• Data to process:

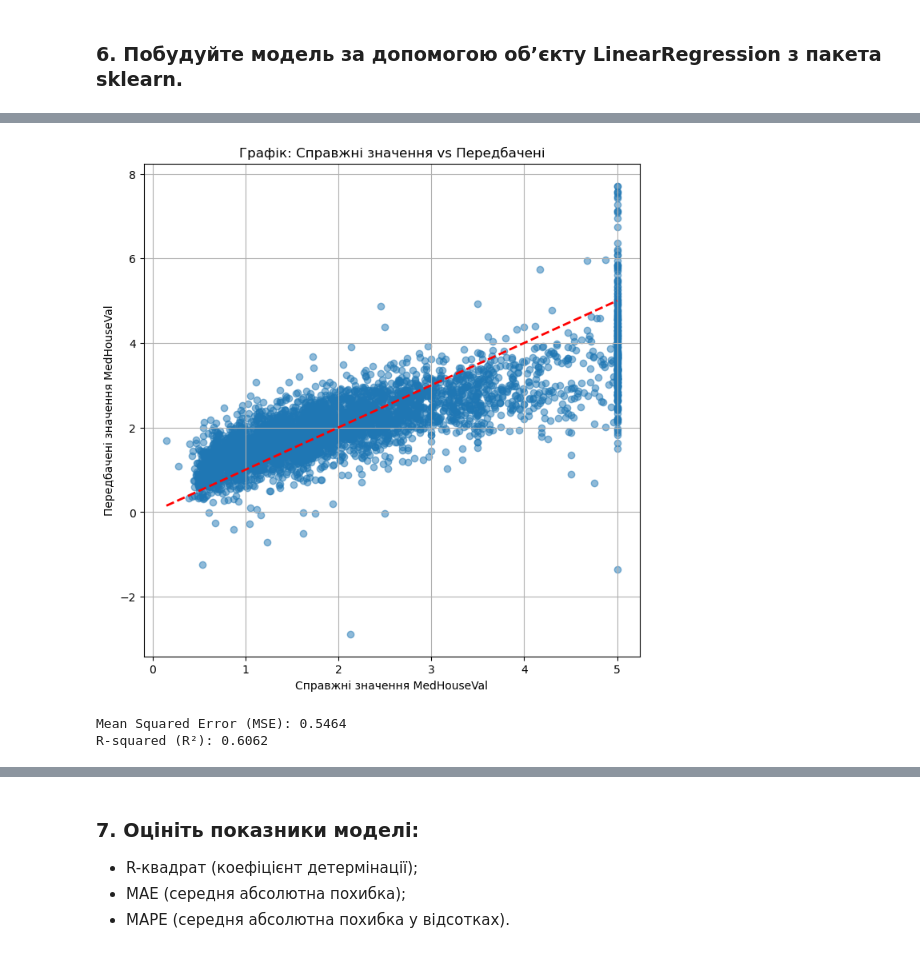
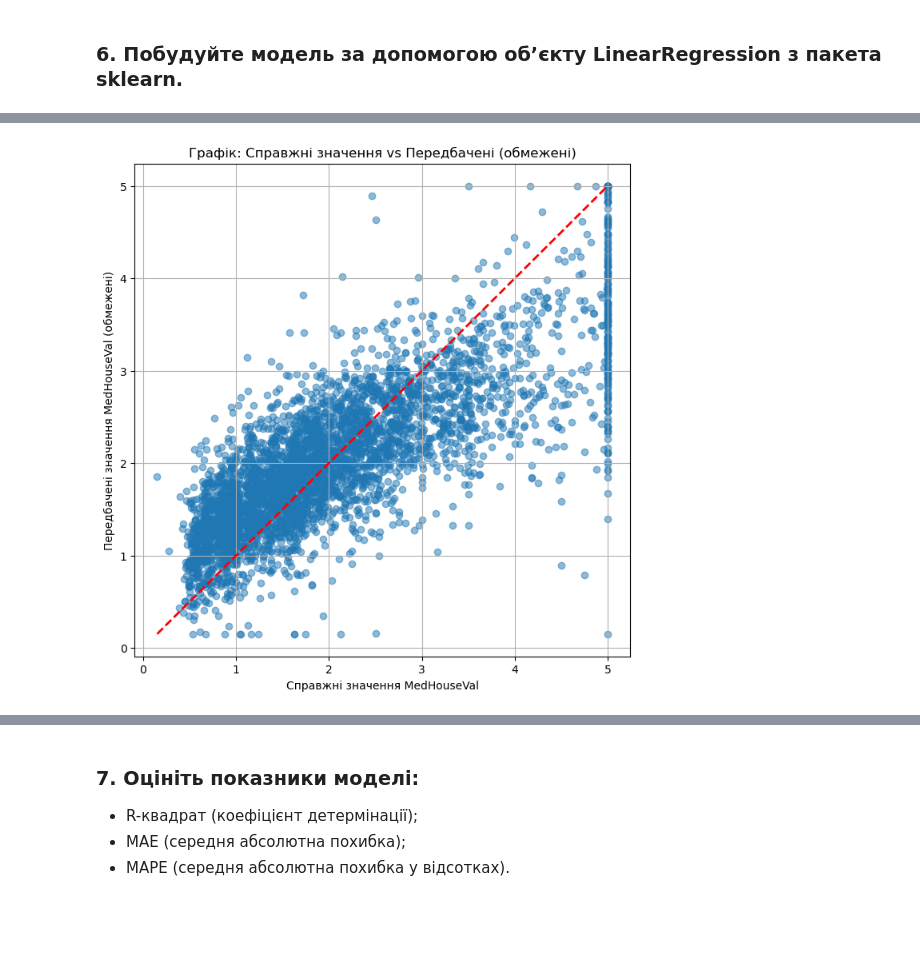
Before and after one commit to Neoversity/MachineLearningFundamentals-Applications, a Jupyter notebook: hw_4/dz_topic_4_БабенкоАнтонІванович.ipynb, the cells around one changed output, grey strips where cells are left out. Saved outputs shown, nothing was run; the diff lists cells and outputs as text; code cells hidden in the pictures; blank space fills up the shorter version.

```diff
--- a/hw_4/dz_topic_4_БабенкоАнтонІванович.ipynb
+++ b/hw_4/dz_topic_4_БабенкоАнтонІванович.ipynb
@@ -72,9 +139,0 @@ plt.show()
-# %%
-# Видалення ознаки Longitude
-df_final = df_cleaned.drop(columns=['Longitude'])
-
-# Перевірка розміру набору даних після видалення
-print(f"Розмір набору після видалення ознаки Longitude: {df_final.shape}")
-
-# Виведення перших рядків для перевірки
-print(df_final.head())
@@ -169,31 +212,16 @@ print("Вільний член моделі (bias):", model.intercept_)
 # %%
 
-# Передбачення значень на тестових даних
-y_pred = model.predict(X_test_scaled)
+# Обмеження передбачених значень у межах тренувального датасету
+y_pred_limited = np.clip(y_pred, y_train.min(), y_train.max())
 
-# Побудова графіка
+# Побудова оновленого графіка
 plt.figure(figsize=(8, 8))
-plt.scatter(y_test, y_pred, alpha=0.5)
+plt.scatter(y_test, y_pred_limited, alpha=0.5)
 plt.plot([y_test.min(), y_test.max()], [y_test.min(), y_test.max()], color='red', linestyle='--', linewidth=2)  # Лінія y = x
 plt.xlabel("Справжні значення MedHouseVal")
-plt.ylabel("Передбачені значення MedHouseVal")
-plt.title("Графік: Справжні значення vs Передбачені")
+plt.ylabel("Передбачені значення MedHouseVal (обмежені)")
+plt.title("Графік: Справжні значення vs Передбачені (обмежені)")
 plt.grid()
 plt.show()
 # %% [output]
-[figure, old version]
+[figure, new version]
-# %%
-from sklearn.metrics import mean_squared_error, r2_score
-
-# Обчислення передбачень
-y_pred = model.predict(X_test_scaled)
-
-# Обчислення MSE та R²
-mse = mean_squared_error(y_test, y_pred)
-r2 = r2_score(y_test, y_pred)
-
-print(f"Mean Squared Error (MSE): {mse:.4f}")
-print(f"R-squared (R²): {r2:.4f}")
-# %% [output]
-Mean Squared Error (MSE): 0.5464
-R-squared (R²): 0.6062
```
Also changed, not shown: parts of 12 cells of this notebook, 1 other file.
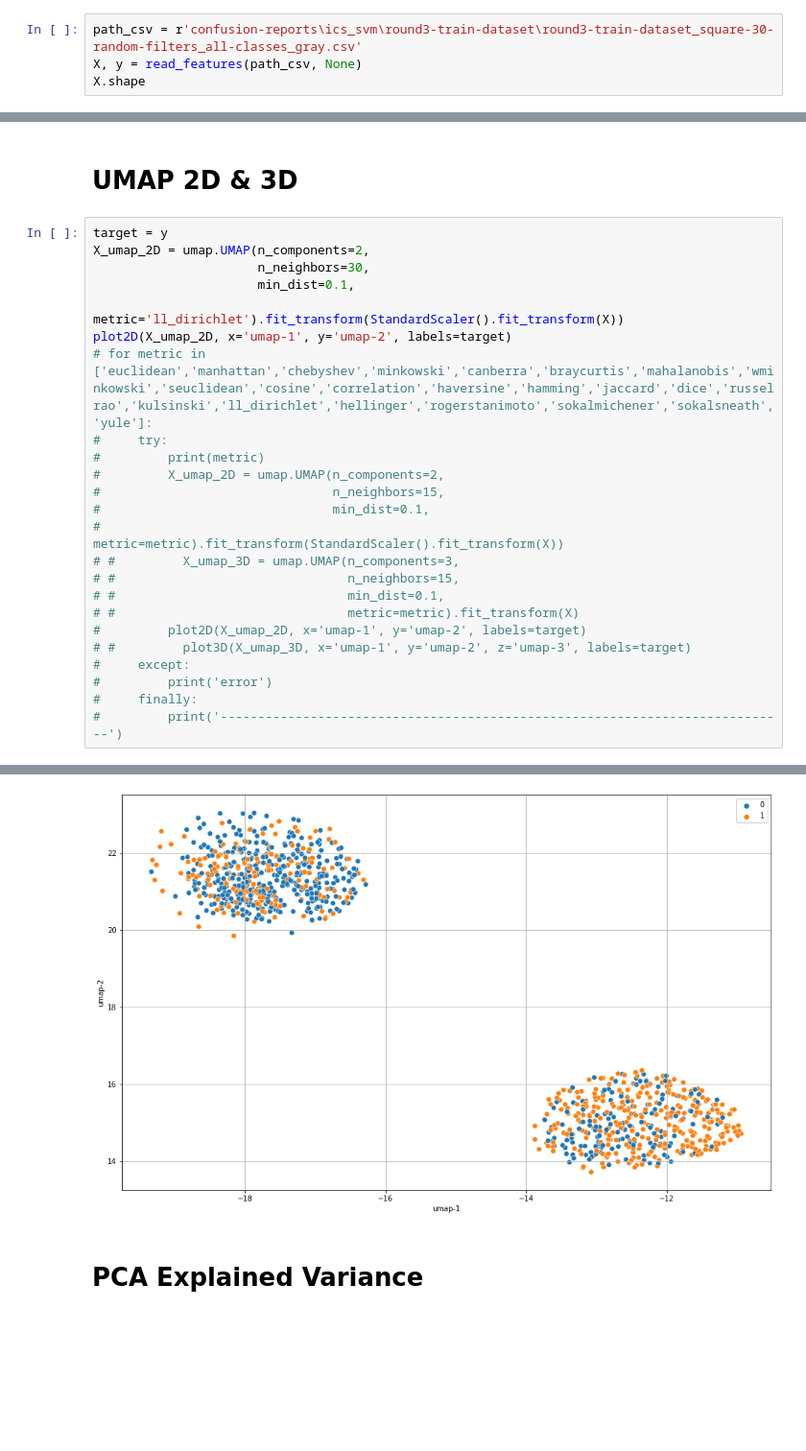
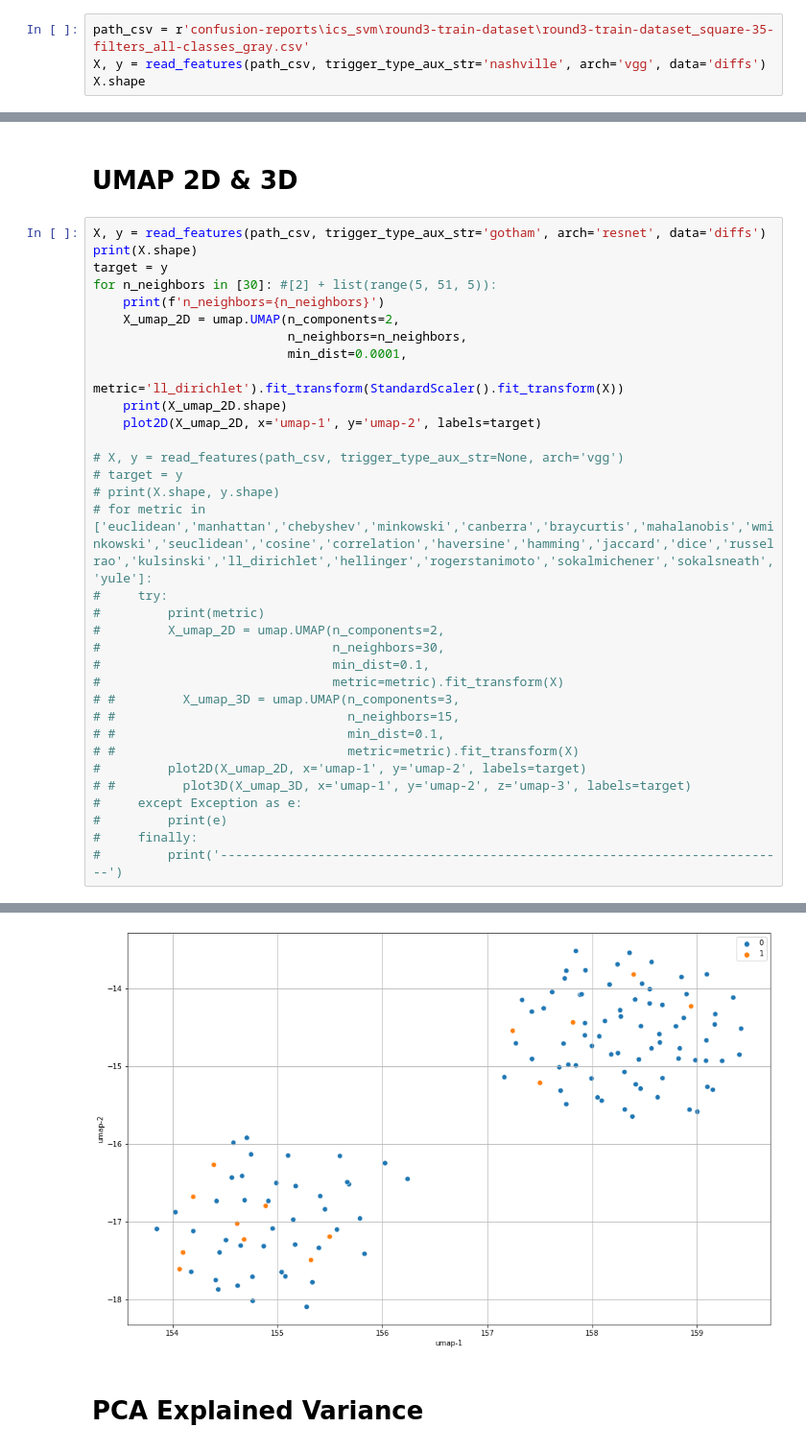
Before and after one commit to ionutmodo/TrojAI-UMD, a Jupyter notebook: notebooks/dimensionality-reduction.ipynb, the cells around one changed output, grey strips where cells are left out. Shown at 96% size. Saved outputs shown, nothing was run; the diff lists cells and outputs as text; blank space fills up the shorter version.

```diff
--- a/notebooks/dimensionality-reduction.ipynb
+++ b/notebooks/dimensionality-reduction.ipynb
@@ -41,7 +25,7 @@ def read_features(p_path, trigger_type_aux_str=None):
 # %% [markdown]
 # Read data
 # %%
-path_csv = r'confusion-reports\ics_svm\round3-train-dataset\round3-train-dataset_square-30-random-filters_all-classes_gray.csv'
-X, y = read_features(path_csv, None)
+path_csv = r'confusion-reports\ics_svm\round3-train-dataset\round3-train-dataset_square-35-filters_all-classes_gray.csv'
+X, y = read_features(path_csv, trigger_type_aux_str='nashville', arch='vgg', data='diffs')
 X.shape
 # %% [output]
@@ -66,27 +54,36 @@ for p in range(50, 100):
 # %% [markdown]
 # UMAP 2D & 3D
 # %%
+X, y = read_features(path_csv, trigger_type_aux_str='gotham', arch='resnet', data='diffs')
+print(X.shape)
 target = y
-X_umap_2D = umap.UMAP(n_components=2,
-                      n_neighbors=30,
-                      min_dist=0.1,
-                      metric='ll_dirichlet').fit_transform(StandardScaler().fit_transform(X))
-plot2D(X_umap_2D, x='umap-1', y='umap-2', labels=target)
+for n_neighbors in [30]: #[2] + list(range(5, 51, 5)):
+    print(f'n_neighbors={n_neighbors}')
+    X_umap_2D = umap.UMAP(n_components=2,
+                          n_neighbors=n_neighbors,
+                          min_dist=0.0001,
+                          metric='ll_dirichlet').fit_transform(StandardScaler().fit_transform(X))
+    print(X_umap_2D.shape)
+    plot2D(X_umap_2D, x='umap-1', y='umap-2', labels=target)
+
+# X, y = read_features(path_csv, trigger_type_aux_str=None, arch='vgg')
+# target = y
+# print(X.shape, y.shape)
 # for metric in ['euclidean','manhattan','chebyshev','minkowski','canberra','braycurtis','mahalanobis','wminkowski','seuclidean','cosine','correlation','haversine','hamming','jaccard','dice','russelrao','kulsinski','ll_dirichlet','hellinger','rogerstanimoto','sokalmichener','sokalsneath','yule']:
 #     try:
 #         print(metric)
 #         X_umap_2D = umap.UMAP(n_components=2,
-#                               n_neighbors=15,
+#                               n_neighbors=30,
 #                               min_dist=0.1,
-#                               metric=metric).fit_transform(StandardScaler().fit_transform(X))
+#                               metric=metric).fit_transform(X)
 # #         X_umap_3D = umap.UMAP(n_components=3,
 # #                               n_neighbors=15,
 # #                               min_dist=0.1,
 # #                               metric=metric).fit_transform(X)
 #         plot2D(X_umap_2D, x='umap-1', y='umap-2', labels=target)
 # #         plot3D(X_umap_3D, x='umap-1', y='umap-2', z='umap-3', labels=target)
-#     except:
-#         print('error')
+#     except Exception as e:
+#         print(e)
 #     finally:
 #         print('----------------------------------------------------------------------------')
 # %% [output]
@@ -94,4 +97,4 @@ gradient function is not yet implemented for ll_dirichlet distance metric; inver
-[figure, old version]
+[figure, new version]
 # %% [markdown]
 # PCA Explained Variance
 # %%
```
Also changed, not shown: parts of 9 cells of this notebook, 10 other files.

• Activity: For the string "reduction", count the lines of the preceding listing in which it appears, and report the count alone.

• Answer area: 3